* WORK TASK
Wherever "README" appears in a line of the listing, report that line.

* DATA SUPPLIED
—————
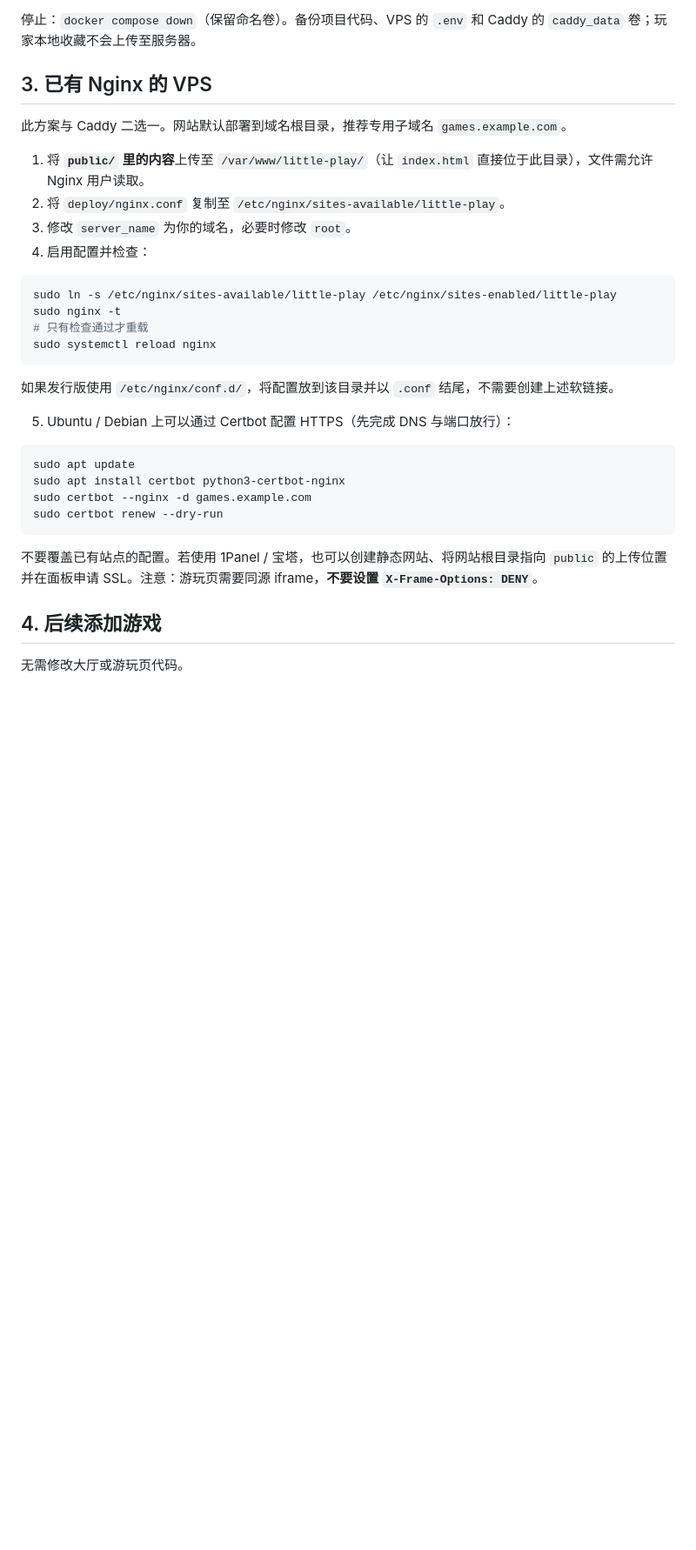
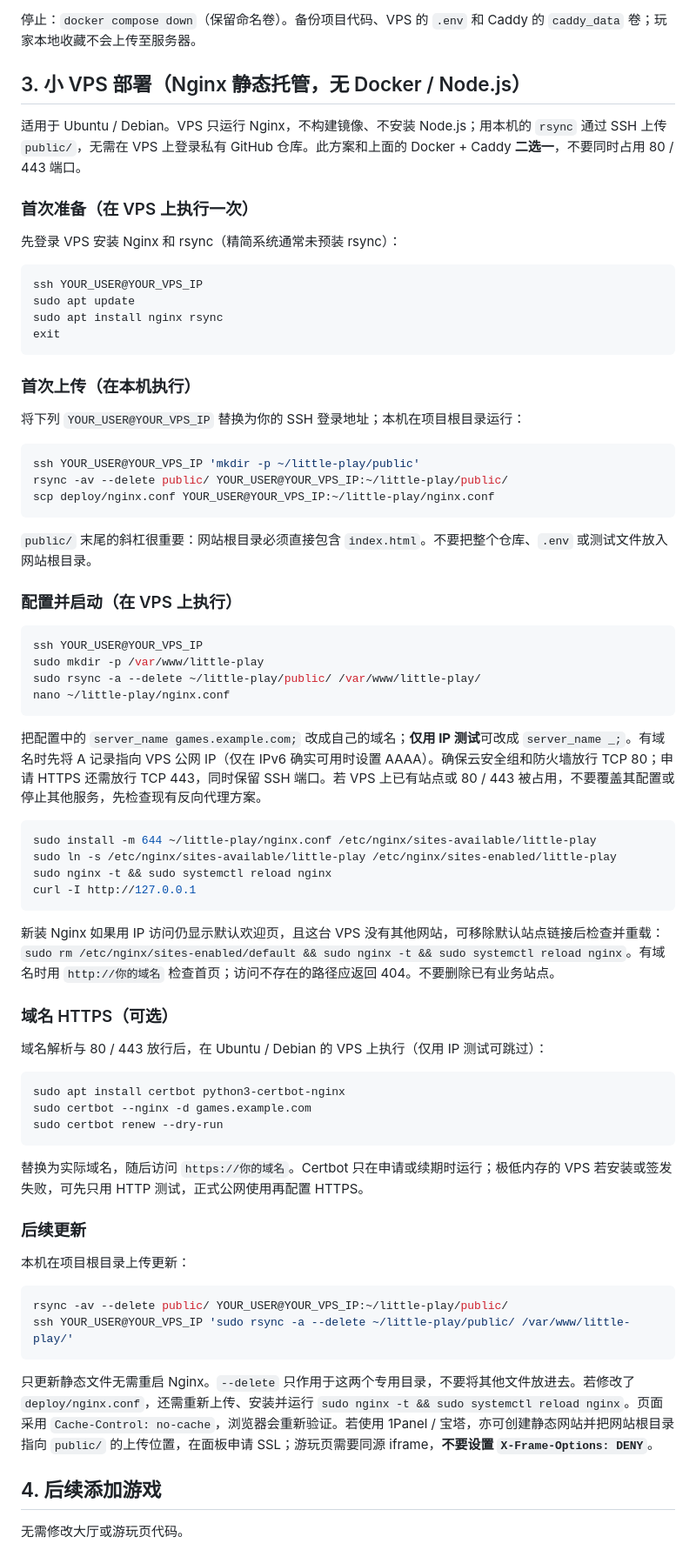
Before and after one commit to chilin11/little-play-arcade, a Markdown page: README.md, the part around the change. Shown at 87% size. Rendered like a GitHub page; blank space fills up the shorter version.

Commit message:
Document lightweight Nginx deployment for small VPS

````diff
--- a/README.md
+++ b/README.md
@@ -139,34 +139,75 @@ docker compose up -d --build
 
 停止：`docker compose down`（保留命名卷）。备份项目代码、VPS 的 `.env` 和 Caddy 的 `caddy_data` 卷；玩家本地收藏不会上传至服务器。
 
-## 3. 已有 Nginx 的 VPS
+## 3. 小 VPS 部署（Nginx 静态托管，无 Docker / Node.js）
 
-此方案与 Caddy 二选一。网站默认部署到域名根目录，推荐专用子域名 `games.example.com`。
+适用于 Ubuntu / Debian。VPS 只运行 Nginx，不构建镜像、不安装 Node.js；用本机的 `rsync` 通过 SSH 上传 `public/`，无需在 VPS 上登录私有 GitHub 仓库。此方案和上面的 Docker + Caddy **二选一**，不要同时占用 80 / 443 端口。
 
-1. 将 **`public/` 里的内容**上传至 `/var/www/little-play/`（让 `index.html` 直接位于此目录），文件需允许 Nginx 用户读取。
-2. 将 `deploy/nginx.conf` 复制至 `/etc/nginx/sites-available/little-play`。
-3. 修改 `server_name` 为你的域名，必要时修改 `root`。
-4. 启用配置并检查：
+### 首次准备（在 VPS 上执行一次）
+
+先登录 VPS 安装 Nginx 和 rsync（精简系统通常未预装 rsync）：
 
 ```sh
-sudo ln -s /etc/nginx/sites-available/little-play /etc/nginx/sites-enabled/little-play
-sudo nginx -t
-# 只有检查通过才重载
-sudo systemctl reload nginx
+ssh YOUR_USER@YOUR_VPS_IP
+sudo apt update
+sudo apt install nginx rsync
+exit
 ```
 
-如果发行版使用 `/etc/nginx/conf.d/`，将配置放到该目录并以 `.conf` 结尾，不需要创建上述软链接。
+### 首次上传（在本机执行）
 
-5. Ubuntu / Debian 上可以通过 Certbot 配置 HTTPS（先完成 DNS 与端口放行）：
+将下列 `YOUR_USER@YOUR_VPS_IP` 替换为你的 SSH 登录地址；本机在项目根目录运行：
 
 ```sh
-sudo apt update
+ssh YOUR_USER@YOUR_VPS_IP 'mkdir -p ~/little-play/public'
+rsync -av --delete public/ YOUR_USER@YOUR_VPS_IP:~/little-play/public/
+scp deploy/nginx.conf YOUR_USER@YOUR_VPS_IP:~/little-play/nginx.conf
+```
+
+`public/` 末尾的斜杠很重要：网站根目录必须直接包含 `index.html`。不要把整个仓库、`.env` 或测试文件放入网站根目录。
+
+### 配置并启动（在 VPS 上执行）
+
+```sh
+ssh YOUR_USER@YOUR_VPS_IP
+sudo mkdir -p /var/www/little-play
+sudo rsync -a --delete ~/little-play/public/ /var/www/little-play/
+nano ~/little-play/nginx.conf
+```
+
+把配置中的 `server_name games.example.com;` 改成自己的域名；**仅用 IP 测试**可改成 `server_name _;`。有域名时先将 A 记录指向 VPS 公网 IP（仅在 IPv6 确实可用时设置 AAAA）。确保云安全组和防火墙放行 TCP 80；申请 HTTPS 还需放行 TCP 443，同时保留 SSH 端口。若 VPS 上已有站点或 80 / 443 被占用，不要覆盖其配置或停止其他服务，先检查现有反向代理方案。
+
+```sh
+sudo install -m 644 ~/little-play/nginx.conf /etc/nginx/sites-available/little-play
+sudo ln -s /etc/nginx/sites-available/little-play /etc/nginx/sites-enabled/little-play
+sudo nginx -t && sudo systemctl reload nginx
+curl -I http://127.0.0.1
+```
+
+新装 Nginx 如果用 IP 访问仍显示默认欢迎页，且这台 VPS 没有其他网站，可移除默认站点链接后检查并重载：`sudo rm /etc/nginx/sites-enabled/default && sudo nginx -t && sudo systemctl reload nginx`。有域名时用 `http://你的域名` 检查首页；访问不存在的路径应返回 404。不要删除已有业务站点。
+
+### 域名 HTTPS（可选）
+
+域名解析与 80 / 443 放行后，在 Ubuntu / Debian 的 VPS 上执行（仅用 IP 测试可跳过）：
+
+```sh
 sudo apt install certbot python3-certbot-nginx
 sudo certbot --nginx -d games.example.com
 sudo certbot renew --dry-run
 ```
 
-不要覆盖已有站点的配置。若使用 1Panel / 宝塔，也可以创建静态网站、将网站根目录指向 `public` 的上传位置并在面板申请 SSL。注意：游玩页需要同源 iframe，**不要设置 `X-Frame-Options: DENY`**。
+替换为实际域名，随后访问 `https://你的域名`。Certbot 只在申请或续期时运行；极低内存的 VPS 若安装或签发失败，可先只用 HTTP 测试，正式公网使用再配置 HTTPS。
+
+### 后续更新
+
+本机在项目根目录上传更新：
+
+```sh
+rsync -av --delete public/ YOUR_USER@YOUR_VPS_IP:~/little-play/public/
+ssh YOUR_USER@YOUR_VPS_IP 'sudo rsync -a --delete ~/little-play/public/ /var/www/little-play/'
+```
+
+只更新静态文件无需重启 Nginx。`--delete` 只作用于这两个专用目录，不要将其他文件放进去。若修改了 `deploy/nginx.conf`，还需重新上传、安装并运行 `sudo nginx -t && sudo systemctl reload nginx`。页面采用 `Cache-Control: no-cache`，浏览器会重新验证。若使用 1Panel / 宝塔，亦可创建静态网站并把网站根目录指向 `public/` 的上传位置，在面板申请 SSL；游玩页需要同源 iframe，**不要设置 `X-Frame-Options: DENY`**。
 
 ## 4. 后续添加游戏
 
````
—————
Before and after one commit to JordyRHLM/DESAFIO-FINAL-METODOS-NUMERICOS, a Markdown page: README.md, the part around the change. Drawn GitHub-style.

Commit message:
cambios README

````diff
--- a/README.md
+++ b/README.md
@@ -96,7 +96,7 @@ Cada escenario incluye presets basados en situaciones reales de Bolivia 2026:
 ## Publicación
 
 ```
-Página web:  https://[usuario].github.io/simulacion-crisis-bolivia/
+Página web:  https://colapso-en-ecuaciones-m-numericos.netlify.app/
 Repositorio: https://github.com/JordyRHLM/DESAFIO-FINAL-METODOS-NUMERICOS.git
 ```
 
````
—————
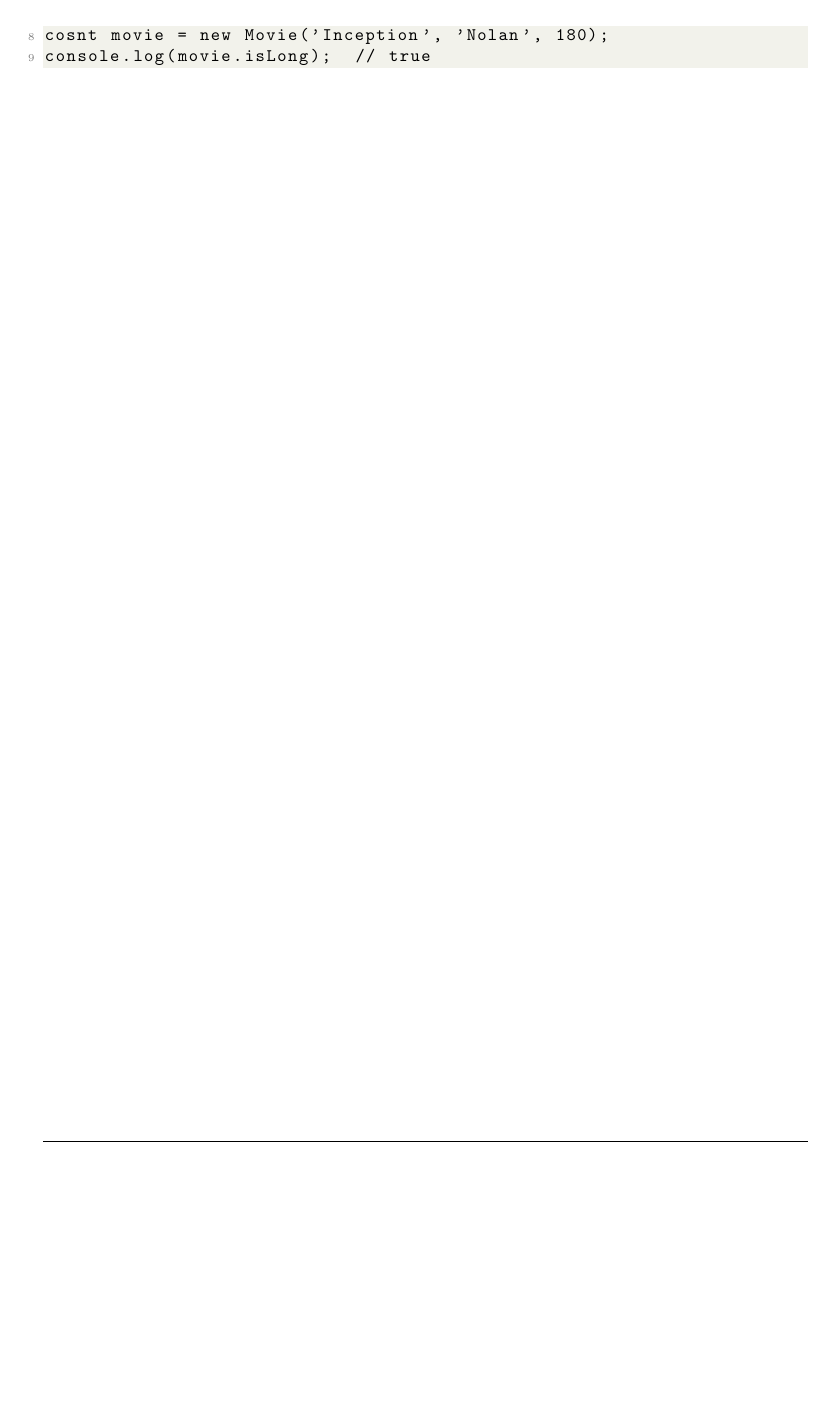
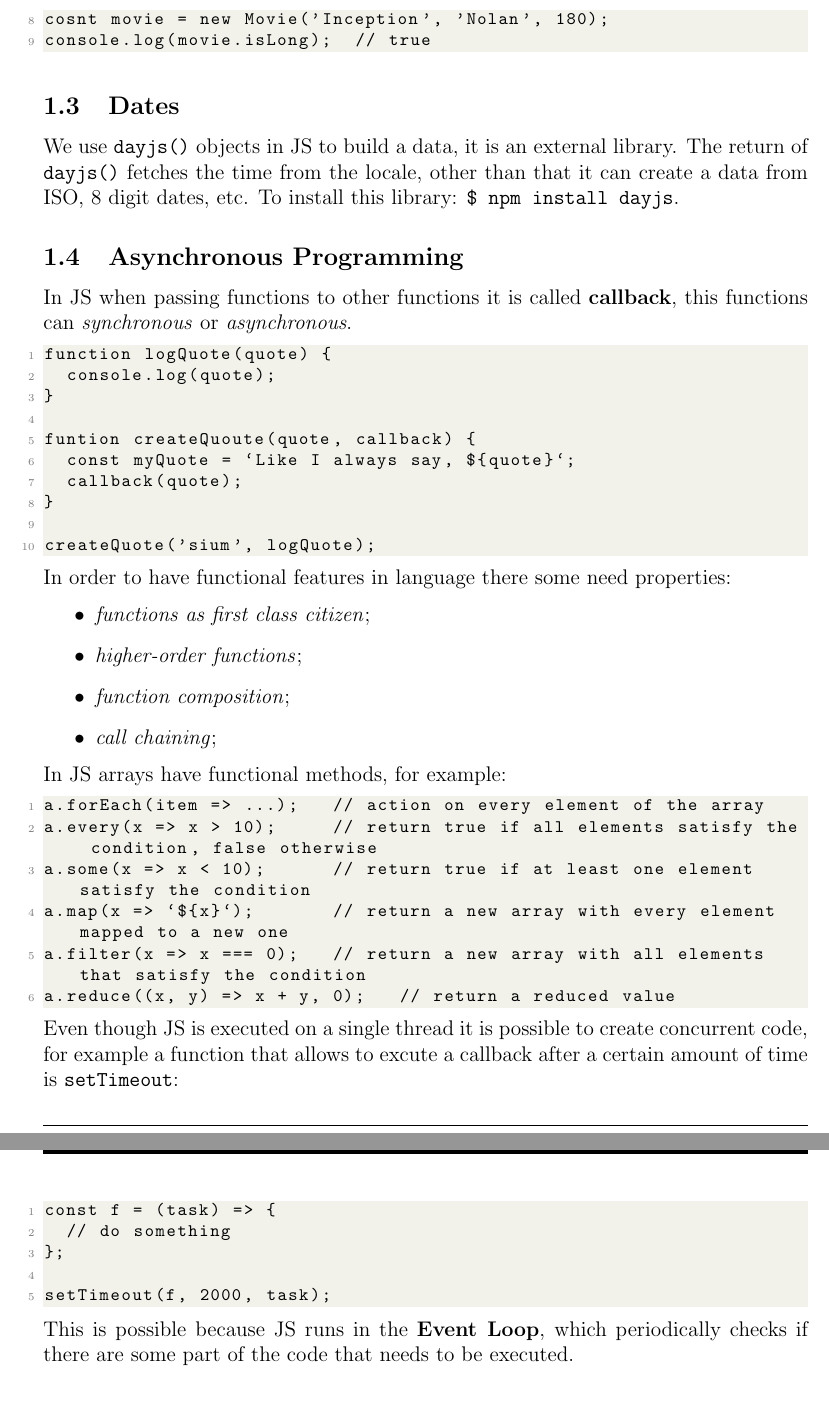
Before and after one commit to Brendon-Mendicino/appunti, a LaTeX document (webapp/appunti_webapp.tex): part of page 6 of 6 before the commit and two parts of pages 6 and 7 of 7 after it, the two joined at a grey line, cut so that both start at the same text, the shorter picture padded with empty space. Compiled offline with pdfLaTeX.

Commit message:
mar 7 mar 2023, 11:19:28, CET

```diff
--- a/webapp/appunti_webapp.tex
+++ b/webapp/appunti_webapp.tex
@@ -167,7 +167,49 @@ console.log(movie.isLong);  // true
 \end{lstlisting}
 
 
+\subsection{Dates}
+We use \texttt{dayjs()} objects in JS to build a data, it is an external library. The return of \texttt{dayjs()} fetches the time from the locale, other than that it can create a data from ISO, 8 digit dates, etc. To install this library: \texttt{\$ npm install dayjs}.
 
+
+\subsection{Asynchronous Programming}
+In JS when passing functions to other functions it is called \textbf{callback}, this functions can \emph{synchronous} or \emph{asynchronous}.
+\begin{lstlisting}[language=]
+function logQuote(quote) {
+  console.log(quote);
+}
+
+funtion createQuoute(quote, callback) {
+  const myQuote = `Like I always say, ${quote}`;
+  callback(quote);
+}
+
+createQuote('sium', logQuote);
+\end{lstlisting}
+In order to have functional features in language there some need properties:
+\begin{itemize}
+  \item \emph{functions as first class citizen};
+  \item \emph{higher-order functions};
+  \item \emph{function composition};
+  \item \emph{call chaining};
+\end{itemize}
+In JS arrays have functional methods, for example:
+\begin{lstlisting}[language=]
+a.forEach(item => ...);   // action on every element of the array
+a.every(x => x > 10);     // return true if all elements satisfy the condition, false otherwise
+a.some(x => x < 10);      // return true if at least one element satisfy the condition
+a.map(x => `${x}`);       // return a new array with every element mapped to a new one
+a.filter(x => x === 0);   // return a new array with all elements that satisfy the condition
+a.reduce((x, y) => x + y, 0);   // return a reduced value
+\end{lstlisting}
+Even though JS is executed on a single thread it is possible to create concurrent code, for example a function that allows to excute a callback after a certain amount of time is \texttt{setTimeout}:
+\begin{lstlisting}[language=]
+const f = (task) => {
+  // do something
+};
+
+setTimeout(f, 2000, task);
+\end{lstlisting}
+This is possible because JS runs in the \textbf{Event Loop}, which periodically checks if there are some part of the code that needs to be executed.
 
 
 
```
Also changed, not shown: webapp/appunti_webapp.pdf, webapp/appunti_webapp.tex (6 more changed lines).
—————
* RESPONSE
Before and after one commit to chilin11/little-play-arcade, a Markdown page: README.md, the part around the change. Shown at 87% size. Rendered like a GitHub page; blank space fills up the shorter version.
--- a/README.md
+++ b/README.md
Before and after one commit to JordyRHLM/DESAFIO-FINAL-METODOS-NUMERICOS, a Markdown page: README.md, the part around the change. Drawn GitHub-style.
cambios README
--- a/README.md
+++ b/README.md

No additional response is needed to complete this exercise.